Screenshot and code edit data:

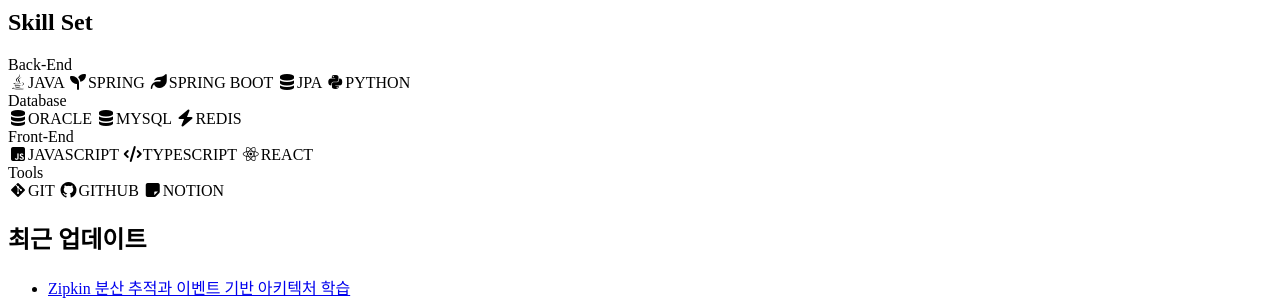
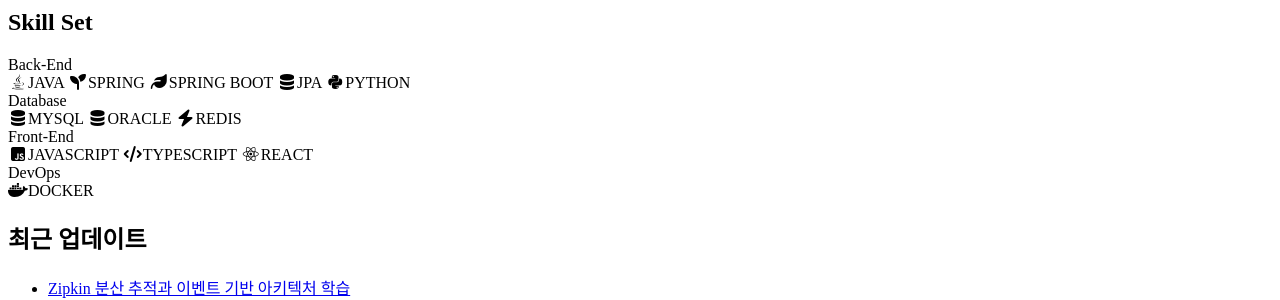
Before and after one commit to sinyeowon/sinyeowon.github.io, a Jekyll site: the page built from _tabs/about.md, in a window 1280 px wide. Shown: the part 1339-1639 px from the top of the page. Built offline with Jekyll 4.4.1, drawn with Linux system fonts in a browser that asks for light colours; cached includes are drawn as plain includes; nearby versions of some CDN libraries; some web fonts are replaced.

Commit message:
fix(about): update Skill Set section on about page

```diff
--- a/_tabs/about.md
+++ b/_tabs/about.md
@@ -44,8 +44,8 @@
       <div class="about-skill-row">
         <div class="about-skill-category">Database</div>
         <div class="about-skill-badges">
+          <span class="skill-badge badge-mysql"><i class="fas fa-database"></i>MYSQL</span>
           <span class="skill-badge badge-oracle"><i class="fas fa-database"></i>ORACLE</span>
-          <span class="skill-badge badge-mysql"><i class="fas fa-database"></i>MYSQL</span>
           <span class="skill-badge badge-redis"><i class="fas fa-bolt"></i>REDIS</span>
         </div>
       </div>
@@ -58,11 +58,9 @@
         </div>
       </div>
       <div class="about-skill-row">
-        <div class="about-skill-category">Tools</div>
+        <div class="about-skill-category">DevOps</div>
         <div class="about-skill-badges">
-          <span class="skill-badge badge-git"><i class="fab fa-git-alt"></i>GIT</span>
-          <span class="skill-badge badge-github"><i class="fab fa-github"></i>GITHUB</span>
-          <span class="skill-badge badge-notion"><i class="fas fa-sticky-note"></i>NOTION</span>
+          <span class="skill-badge badge-docker"><i class="fab fa-docker"></i>DOCKER</span>
         </div>
       </div>
     </div>
```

• _Task objective_:
The result is a copy of every line above where the word "category" shows up.

• _Result of this task_:
         <div class="about-skill-category">Database</div>
-        <div class="about-skill-category">Tools</div>
+        <div class="about-skill-category">DevOps</div>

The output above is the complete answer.